Exercise details
Look through the listing and report every line that has "span" in it.

(Beginning of Provided records)

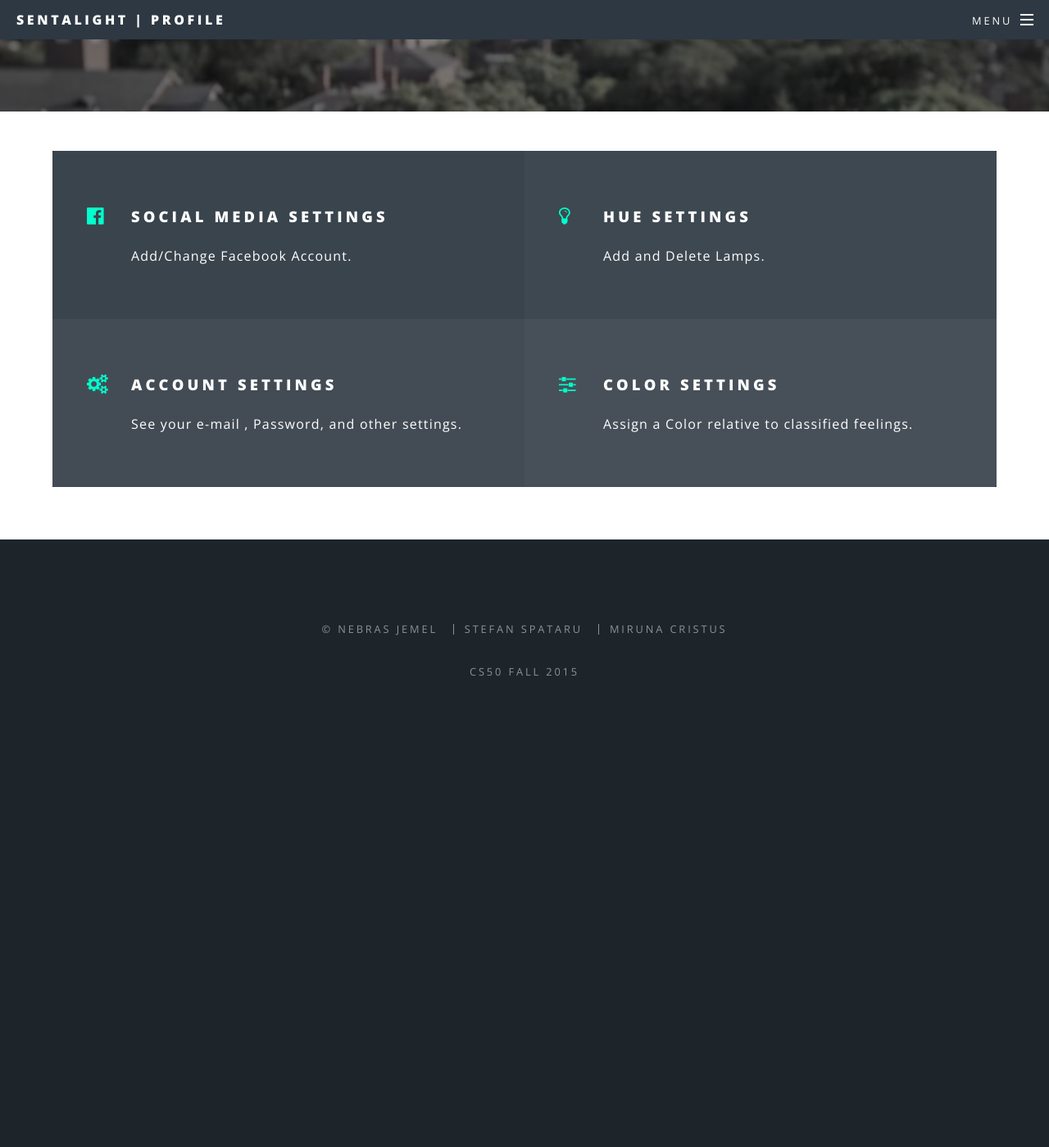
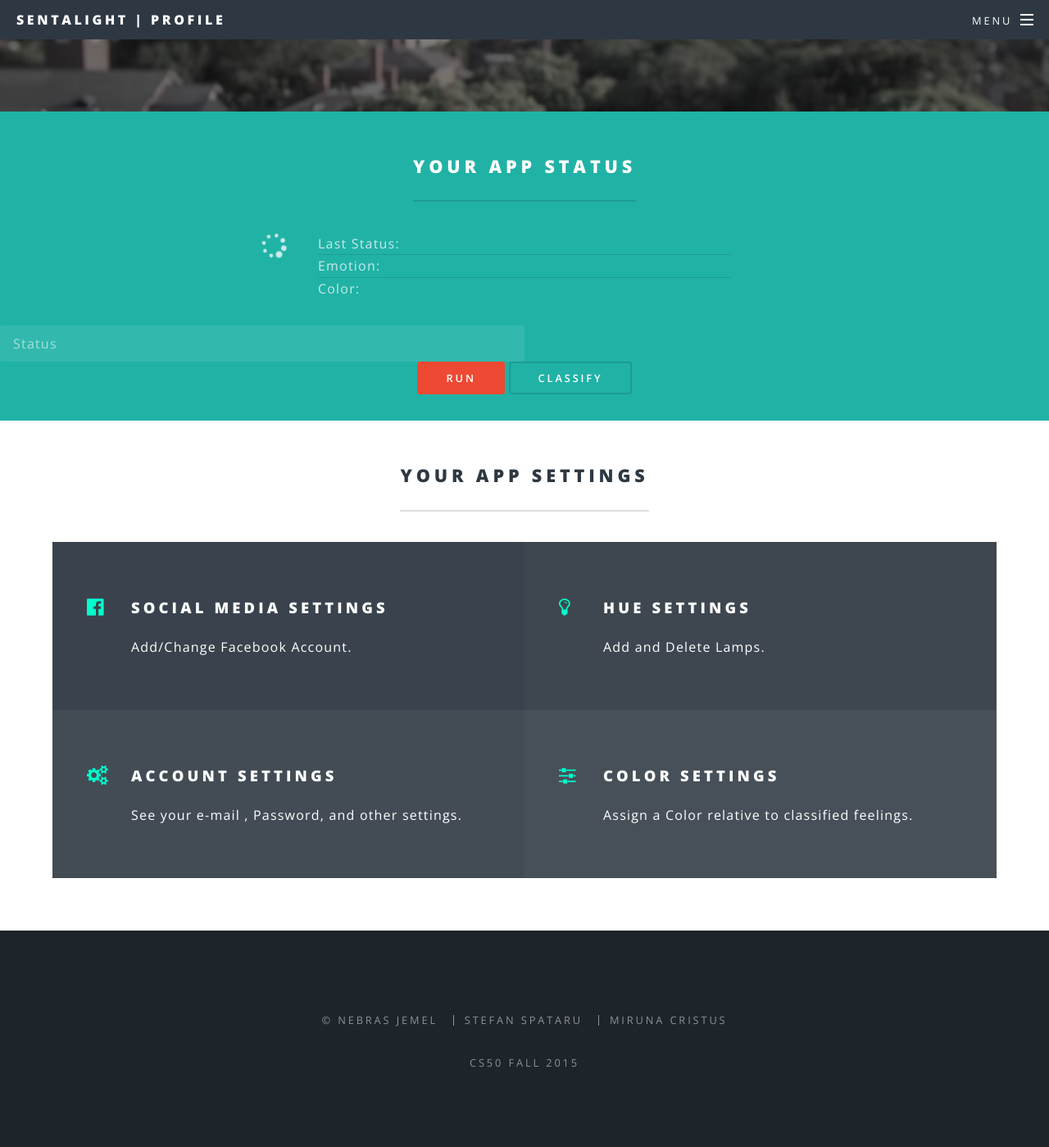
Before and after one commit to nebrasjemel/hue_nlp, a Django app: template templates/profile.html in a window 1280 px wide. Shown: the whole page at 82% size. Before the commit the page ends 824 px from the top, so only its background shows below. Run offline with Django 3.2, Linux system fonts and the light colour scheme; the template is opened without the code that fills it, so the values that code supplies are empty.

Commit message:
added and updated engine

```diff
--- a/hue_nlp/urls.py
+++ b/hue_nlp/urls.py
@@ -27,7 +27,9 @@
     url(r'^hue', 'Interface.views.hue'),
     url(r'^account', 'Interface.views.account'),
     url(r'^data', 'classifier.views.scrap'),
-    #remember to remove before deploying
+    url(r'^classify', 'classifier.views.classify'),
+
+    # remember to remove before deploying
     url(r'^500/$', 'main.views.handler500'),
     url(r'^404/$', 'main.views.handler404'),
 ]
--- a/static/assets/css/main.css
+++ b/static/assets/css/main.css
@@ -1616,7 +1616,7 @@
 	}
 
 	header.major {
-		margin: 0 0 3.5em 0;
+		margin: 0 0 1em 0;
 	}
 
 		header.major h2, header.major h3, header.major h4, header.major h5, header.major h6 {
@@ -2053,7 +2053,7 @@
 
 			ul.actions li {
 				display: inline-block;
-				padding: 0 1.5em 0 0;
+				padding: 0 0 0 0;
 				vertical-align: middle;
 			}
 
@@ -2067,7 +2067,7 @@
 
 			ul.actions.vertical li {
 				display: block;
-				padding: 1.5em 0 0 0;
+				padding: 0 0 0 0;
 			}
 
 				ul.actions.vertical li:first-child {
@@ -2803,6 +2803,44 @@
 			background-color: #ffffff;
 		}
 
+
+			.wrapper.style0 strong, .wrapper.style5 b {
+				color: #2E3842;
+			}
+
+			.wrapper.style0 h2,  .wrapper.style0 h4, .wrapper.style0 h5, .wrapper.style0 h6 {
+				color: #2E3842;
+			}
+
+			.wrapper.style0 hr {
+				border-color: #dfdfdf;
+			}
+
+			.wrapper.style0 blockquote {
+				border-color: #dfdfdf;
+			}
+
+			.wrapper.style0 code {
+				background: rgba(0, 0, 0, 0.0375);
+			}
+
+			.wrapper.style0 header p {
+				color: #8E8892;
+			}
+
+			.wrapper.style0 header.major h2, .wrapper.style5 header.major h3, .wrapper.style5 header.major h4, .wrapper.style5 header.major h5, .wrapper.style5 header.major h6 {
+				border-color: #dfdfdf;
+			}
+
+			.wrapper.style0 header.major p {
+				color: #4E4852;
+			}
+
+			.wrapper.style0 label {
+				color: #2E3842;
+			}
+
+
 		.wrapper.style3 {
 			background-color: #505393;
 			color: #d3d4e4;
@@ -3570,9 +3608,9 @@
 		opacity: 1;
 	}
 
-/* CTA */
-
-	#cta .inner {
+/* Engine Display */
+
+	#engine .inner {
 		display: -moz-flex;
 		display: -webkit-flex;
 		display: -ms-flex;
@@ -3580,40 +3618,36 @@
 		max-width: 45em;
 	}
 
-		#cta .inner header {
+		#engine .inner span {
 			-moz-order: 1;
 			-webkit-order: 1;
 			-ms-order: 1;
 			order: 1;
-			padding-right: 3em;
-			width: 70%;
-		}
-
-			#cta .inner header p {
-				color: inherit;
-			}
-
-		#cta .inner .actions {
+			width: 15%;
+		}
+
+
+		#engine .inner .actions {
 			-moz-order: 2;
-			-webkit-order: 2;
+			-webkit-order: 2;5
 			-ms-order: 2;
 			order: 2;
-			width: 30%;
+			width: 70%;
 		}
 
 		@media screen and (max-width: 980px) {
 
-			#cta .inner {
+			#engine .inner {
 				display: block;
 				text-align: center;
 			}
 
-				#cta .inner header {
+				#engine .inner span {
 					padding-right: 0;
 					width: 100%;
 				}
 
-				#cta .inner .actions {
+				#engine .inner .actions {
 					margin-left: auto;
 					margin-right: auto;
 					max-width: 20em;
@@ -3624,7 +3658,7 @@
 
 		@media screen and (max-width: 736px) {
 
-			#cta .inner .actions {
+			#engine .inner .actions {
 				max-width: none;
 			}
 
--- a/static/assets/js/engine.js
+++ b/static/assets/js/engine.js
@@ -2,25 +2,105 @@
  * Created by nebrasjemel on 12/5/15.
  */
 
-function update_lamp() {
-    console.log("Lamp is updating") // sanity check
+
+function format(str) {
+    return str.replace(/\w\S*/g, function (txt) {
+        return txt.charAt(0).toUpperCase() + txt.substr(1).toLowerCase();
+    });
+}
+
+function update_lamp(ip_address, username, emotion) {
+
+    function ajax_lamp(hue, bri, sat, number) {
+        console.log("Lamp is updating : {\"bri\":" + bri + "\"sat\":" + sat + "\"hue\":' " + hue + "'}'") // sanity check
+        $.ajax({
+            url: "http://" + ip_address + "/api/" + username + "/lights/" + number + "/state", // the endpoint
+            type: "PUT", // http method
+            data: '{"bri":' + bri + ',"sat":' + sat + ',"hue":' + hue + '}', // data sent with the post request
+            // handle a successful response
+            success: function (json) {
+                $('#color').text('Success'); // remove the value from the input
+                console.log(json); // log the returned json to the console
+                console.log("success"); // another sanity check
+            },
+
+            // handle a non-successful response
+            error: function (xhr, errmsg, err) {
+                $('#color').text('Failure'); // remove the value from the input
+                console.log(xhr.status + ": " + xhr.responseText); // provide a bit more info about the error to the console
+            }
+        });
+    }
+
+    if (emotion != "none") {
+        var bri = [0, 0, 0], hue = [0, 0, 0], sat = [0, 0, 0];
+        if (emotion == "sadness") {
+            bri = [254, 150, 150];
+            hue = [49342, 23862, 43717];
+            sat = [241, 251, 251];
+        }
+        else if (emotion == "joy") {
+            bri = [130, 254, 254];
+            hue = [49342, 25718, 23445];
+            sat = [241, 254, 251];
+        }
+        else if (emotion == "disgust") {
+            bri = [101, 116, 149];
+            hue = [55889, 3604, 58315];
+            sat = [230, 181, 161];
+        }
+        else if (emotion == "trust") {
+            bri = [101, 116, 149];
+            hue = [40823, 34172, 46341];
+            sat = [251, 152, 250];
+        }
+        else if (emotion == "anger") {
+            bri = [254, 254, 254];
+            hue = [49342, 43412, 46329];
+            sat = [241, 252, 251];
+        }
+        else if (emotion == "surprise") {
+            bri = [254, 254, 254];
+            hue = [14630, 65335, 64440];
+            sat = [190, 236, 253];
+        }
+        for (var i = 1; i < 4; i++) {
+            ajax_lamp(hue[i - 1], bri[i - 1], sat[i - 1], i);
+        }
+    }
+};
+
+function get_emotion(status) {
+    console.log("Classifying string") // sanity check
     $.ajax({
-        url : "create_post/", // the endpoint
-        type : "POST", // http method
-        data : { the_post : $('#post-text').val() }, // data sent with the post request
+        url: "/classify", // the endpoint
+        type: "POST", // http method
+        data: {"status": status}, // data sent with the post request
 
         // handle a successful response
-        success : function(json) {
-            $('#post-text').val(''); // remove the value from the input
+        success: function (json) {
+            $('#emotion').text(format(json.result)); // remove the value from the input
             console.log(json); // log the returned json to the console
             console.log("success"); // another sanity check
+            update_lamp("192.168.1.106", "1ea00fa13605c157350bb6d53d8f1b6b", json.result)
         },
 
         // handle a non-successful response
-        error : function(xhr,errmsg,err) {
-            $('#results').html("<div class='alert-box alert radius' data-alert>Oops! We have encountered an error: "+errmsg+
-                " <a href='#' class='close'>&times;</a></div>"); // add the error to the dom
+        error: function (xhr, errmsg, err) {
+            $('#color').text('Success'); // remove the value from the input
             console.log(xhr.status + ": " + xhr.responseText); // provide a bit more info about the error to the console
         }
     });
 };
+
+$(document).ready(function () {
+    setInterval(function () {
+    }, 20000);
+
+    $("#test2").click(function (e) {
+        e.preventDefault();
+        var value = $('#gotcha').val();
+        console.log(value)
+        get_emotion(value.toLowerCase());
+    });
+});
--- a/templates/profile.html
+++ b/templates/profile.html
@@ -1,9 +1,34 @@
 {% extends "base2.html" %}
 {% load staticfiles %}
 {% block content %}
-    <!-- Sign Up -->
+    <script language="JavaScript" type="text/javascript" src="{% static 'assets/js/jquery.min.js' %}"></script>
+    <script src="{% static 'assets/js/engine.js' %}"></script>
+    <section id="engine" class="wrapper style1 special">
+        <header class="major align-center">
+            <h2>Your App Status</h2>
+        </header>
+        <div class="inner">
+            <span>
+                <i class="fa fa-spinner fa-spin fa-2x"></i>
+            </span>
+            <ul class="actions vertical alt align-left">
+                <li>Last Status: <em id="status"></em></li>
+                <li>Emotion: <em id="emotion"></em></li>
+                <li>Color: <em id="color"></em></li>
+            </ul>
+        </div>
+        <div class="6u 12u$(xsmall)">
+            <input type="text" name="first_name" id="gotcha" value="" placeholder="Status"
+                   required/>
+        </div>
+        <input type="submit" id="test" value="Run" class="special"/>
+        <input type="submit" id="test2" value="Classify"/>
+    </section>
 
-    <section id="anim" class="wrapper style0 special">
+    <section class="wrapper style0 special">
+        <header class="major align-center">
+            <h2>Your App Settings</h2>
+        </header>
         <div class="inner">
             <ul class="features ">
                 <li class="icon fa-facebook-official ripplelink">
```
Also changed, not shown: Interface/views.py (+10 -13 lines), classifier/views.py (+99 -74 lines), static/assets/js/facebook.js (+21 -2 lines), db.sqlite3.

(End of Provided records)

Expected answer
+		#engine .inner span {
+				#engine .inner span {
+            <span>
+            </span>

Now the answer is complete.